What to do:
Could every line of the listing be output exactly, with the pictures skipped?

=== Section Start ===

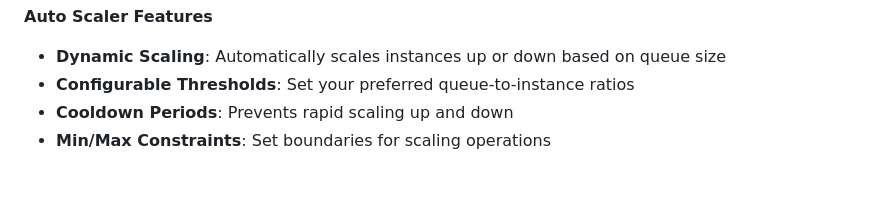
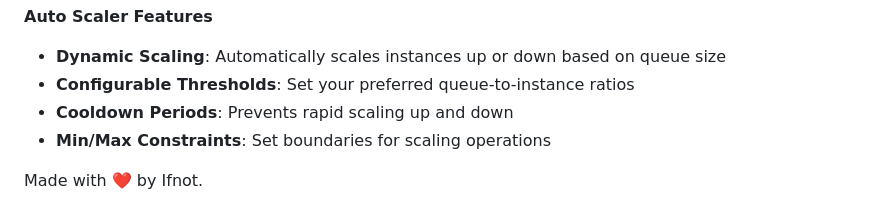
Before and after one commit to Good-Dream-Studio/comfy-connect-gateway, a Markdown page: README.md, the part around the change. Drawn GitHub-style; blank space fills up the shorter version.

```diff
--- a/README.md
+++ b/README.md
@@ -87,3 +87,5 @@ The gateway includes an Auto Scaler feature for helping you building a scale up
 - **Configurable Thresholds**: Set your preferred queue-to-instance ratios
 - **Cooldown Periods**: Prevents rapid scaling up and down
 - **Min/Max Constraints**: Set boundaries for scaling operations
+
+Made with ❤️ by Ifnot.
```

=== Section End ===

Final answer:
Before and after one commit to Good-Dream-Studio/comfy-connect-gateway, a Markdown page: README.md, the part around the change. Drawn GitHub-style; blank space fills up the shorter version.

```diff
--- a/README.md
+++ b/README.md
@@ -87,3 +87,5 @@ The gateway includes an Auto Scaler feature for helping you building a scale up
 - **Configurable Thresholds**: Set your preferred queue-to-instance ratios
 - **Cooldown Periods**: Prevents rapid scaling up and down
 - **Min/Max Constraints**: Set boundaries for scaling operations
+
+Made with ❤️ by Ifnot.
```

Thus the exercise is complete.